The bases of Icelandic Cuisine
Icelandic Food - Bases of Icelandic Cuisine
Icelandic cuisine, as you would experience it today on a holiday in Iceland, has changed dramatically from what it used to be. Throughout the ages the people of Iceland have had to deal with the elements and Icelands unpredictable natural forces all the while trying to produce enough food to last through an often very hard winter. Icelandic people no longer worry about the coming winter and preserving food is now a matter of popping it in the freezer.
However, the most important ingredients in Icelandic cuisine today are still those produced by the traditional cattle and sheep farmers and the fishermen of Iceland.
Icelandic farmers mostly focus on producing the world renowned Icelandic lamb which forms the base ofIcelandic cuisine and many of the traditional Icelandic foods.

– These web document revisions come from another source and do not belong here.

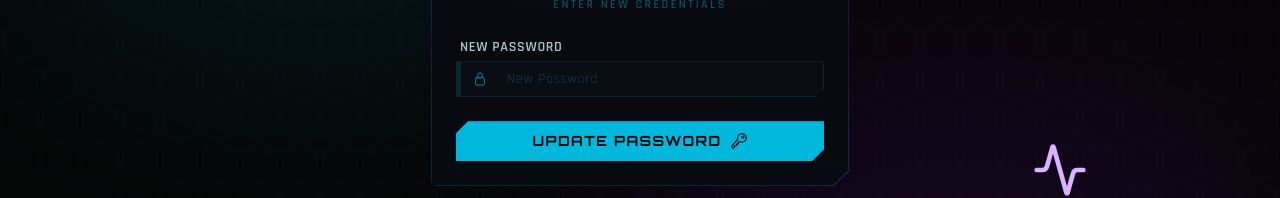
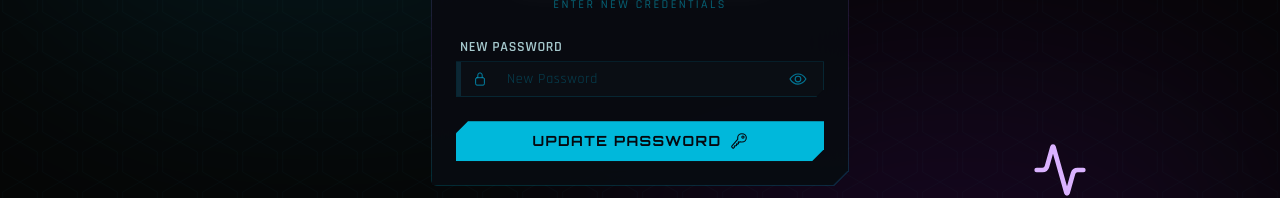
Before and after one commit to skmdJeesan/Convolution-XI, a Next.js app: page /reset-password/1 in a window 1280 px wide. Shown: the part 338-536 px from the top of the page. Built offline with nearby package versions, Linux system fonts and the light colour scheme; no server answers.

Commit message:
added show password to resetPass

```diff
--- a/src/app/reset-password/[token]/page.tsx
+++ b/src/app/reset-password/[token]/page.tsx
@@ -2,7 +2,7 @@
 import { useState, use } from "react";
 import { useRouter } from "next/navigation";
 import { motion } from "framer-motion";
-import { IoLockClosedOutline, IoKeyOutline } from "react-icons/io5";
+import { IoLockClosedOutline, IoKeyOutline, IoEyeOutline, IoEyeOffOutline } from "react-icons/io5";
 import DecorativeIcons from "@/components/DecorativeIcons";
 
 // --- LOADER COMPONENT
@@ -23,6 +23,7 @@ interface ResetPasswordProps {
 export default function ResetPassword({ params }: ResetPasswordProps) {
   // Backend logic
   const [password, setPassword] = useState<string>("");
+  const [showPassword, setShowPassword] = useState<boolean>(false);
   const [isSubmitting, setIsSubmitting] = useState<boolean>(false);
   const router = useRouter();
   const { token } = use(params);
@@ -45,7 +46,6 @@ export default function ResetPassword({ params }: ResetPasswordProps) {
       setIsSubmitting(false);
     }
   };
-
 
   const inputContainerClass = "relative flex items-center h-9 bg-[#0a0e14] transition-all duration-300 border border-cyan-500/50 md:border-cyan-800/30 md:group-hover/input:border-cyan-500/50 group-focus-within/input:border-cyan-400 group-focus-within/input:bg-[#080b10] group-focus-within/input:shadow-[inset_0_0_10px_rgba(6,182,212,0.1)] [clip-path:polygon(0_0,100%_0,100%_calc(100%-8px),calc(100%-8px)_100%,0_100%,0_15px)]";
   const iconClass = "pl-4 pr-3 transition-colors text-cyan-400 md:text-cyan-600 group-focus-within/input:text-cyan-400";
@@ -89,16 +89,16 @@ export default function ResetPassword({ params }: ResetPasswordProps) {
                 {/* Header Bar */}
                 <div className="flex items-center justify-between px-5 py-2.5 bg-[#0f1219] border-b border-cyan-800/20">
                     <div className="flex gap-1.5">
-                         <div className="w-1.5 h-1.5 bg-cyan-400 rounded-full animate-pulse"></div>
-                         <div className="w-1.5 h-1.5 bg-purple-500/50 rounded-full"></div>
+                          <div className="w-1.5 h-1.5 bg-cyan-400 rounded-full animate-pulse"></div>
+                          <div className="w-1.5 h-1.5 bg-purple-500/50 rounded-full"></div>
                     </div>
                     <span className="font-rajdhani text-[10px] tracking-[0.2em] text-cyan-400/80 font-semibold uppercase">Secure Update</span>
                 </div>
 
                 <div className="p-6">
                     <div className="text-center mb-6">
-                         <h1 className="font-orbitron text-2xl font-bold tracking-tight text-transparent bg-clip-text bg-linear-to-b from-white to-gray-600 drop-shadow-[0_0_15px_rgba(255,255,255,0.15)] mb-1">RESET PASSWORD</h1>
-                         <p className="font-rajdhani text-xs text-cyan-500/50 uppercase tracking-[0.2em] font-medium">Enter New Credentials</p>
+                          <h1 className="font-orbitron text-2xl font-bold tracking-tight text-transparent bg-clip-text bg-linear-to-b from-white to-gray-600 drop-shadow-[0_0_15px_rgba(255,255,255,0.15)] mb-1">RESET PASSWORD</h1>
+                          <p className="font-rajdhani text-xs text-cyan-500/50 uppercase tracking-[0.2em] font-medium">Enter New Credentials</p>
                     </div>
 
                     <form onSubmit={handleSubmit} className="flex flex-col gap-4">
@@ -111,7 +111,7 @@ export default function ResetPassword({ params }: ResetPasswordProps) {
                                 <div className="w-1 h-full absolute left-0 bg-cyan-900/40 group-focus-within/input:bg-cyan-400 transition-colors duration-300"></div>
                                 <div className={iconClass}><IoLockClosedOutline size={14} /></div>
                                 <input
-                                    type="password"
+                                    type={showPassword ? "text" : "password"}
                                     placeholder="New Password"
                                     value={password}
                                     onChange={(e) => setPassword(e.target.value)}
@@ -121,6 +121,13 @@ export default function ResetPassword({ params }: ResetPasswordProps) {
                                     autoCapitalize="off"
                                     className='w-full bg-transparent px-2 text-sm text-cyan-100 placeholder-cyan-800/60 outline-none font-rajdhani tracking-wider'
                                 />
+                                <button
+                                    type="button"
+                                    onClick={() => setShowPassword(!showPassword)}
+                                    className="pr-4 text-cyan-400 md:text-cyan-700 md:hover:text-cyan-400 transition-colors outline-none"
+                                >
+                                    {showPassword ? <IoEyeOffOutline size={18} /> : <IoEyeOutline size={18} />}
+                                </button>
                              </div>
                         </div>
 
```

The Icelandic sheep is a special breed, agile, strong and sturdy they are capable of surviving in extremely difficult conditions for extended periods of time. Their hardiness was proved true in the fall of 2012 when a sudden snowstorm buried thousands of sheep in a matter of hours, when the storm passed the farmers began digging the sheep out but that would prove to take days. Several months later sheep were still found emerging from the snow alive, though weak and were consequently nursed back to health.
The Icelandic farmers who farm the native breed of cattle not only provide the countries chefs with beef and calf meat for Icelandic cuisine as they have done for centuries but also produce high quality milk from their free range cows which is then used to make dairy products such as the famous Skyr.
Icelandic cows spend their summers outdoors, and can often be seen on fields along the countryside roads lounging in the sun. This is an especially cheerful sight on the first days of summer when the cows celebrate their annual release from the barns by jumping and kicking the air in joy. Icelandic cattle are an especially colorful breed with predominantly brown colors mixed with white, black and red.
This breed of cattle, which through a millennia long period of isolation became the distinctly Icelandic cattle, originally came to Iceland with viking settlers around the year 1000 AD. but are most closely related to a breed in Norway called Blacksided Trender and Nordland Cattle. As with so many of the native species of animals in Iceland the Icelandic cattle continue to be protected by strict disease-prevention measures and are considered to be a large part of Iceland's cultural heritage and Icelandic cuisine.
Icelandic fisheries not only supply Iceland with a vast range of high quality fish used in various dishes inIcelandic cuisine today but ship their catch all over the world. The Icelandic fish has been at the very core of Icelandic cuisine for decades now but was, in ages past, widely considered a supplement to the basic cattle and lamb diet of Iceland.
It was hard and dangerous work to catch fish off the coast of Iceland with the weather constantly threatening to change and the waters dangerously cold. Modern technology makes fishing in Iceland safer but has presented Icelanders with other issues such as sustainability and environmental concerns which are constantly being monitored and regulated. Iceland has exceptionally rich fishing grounds which yield quality ingredients to Icelandic cuisine.
The main reason for these rich waters lie in the currents of ocean water which are laden with nutrients, when they get closer to Iceland they hit an obstacle in the form of sub-oceanic ridges forcing them up towards the sunlight which, in the summer months lasts often 20 hours a day. This enables algae to bloom in enormous quantities, and thus form nutrients upon which the whole ecosystem thrives, a multitude of species of zooplankton convert these to food for ever larger organisms such as the Icelandic fish.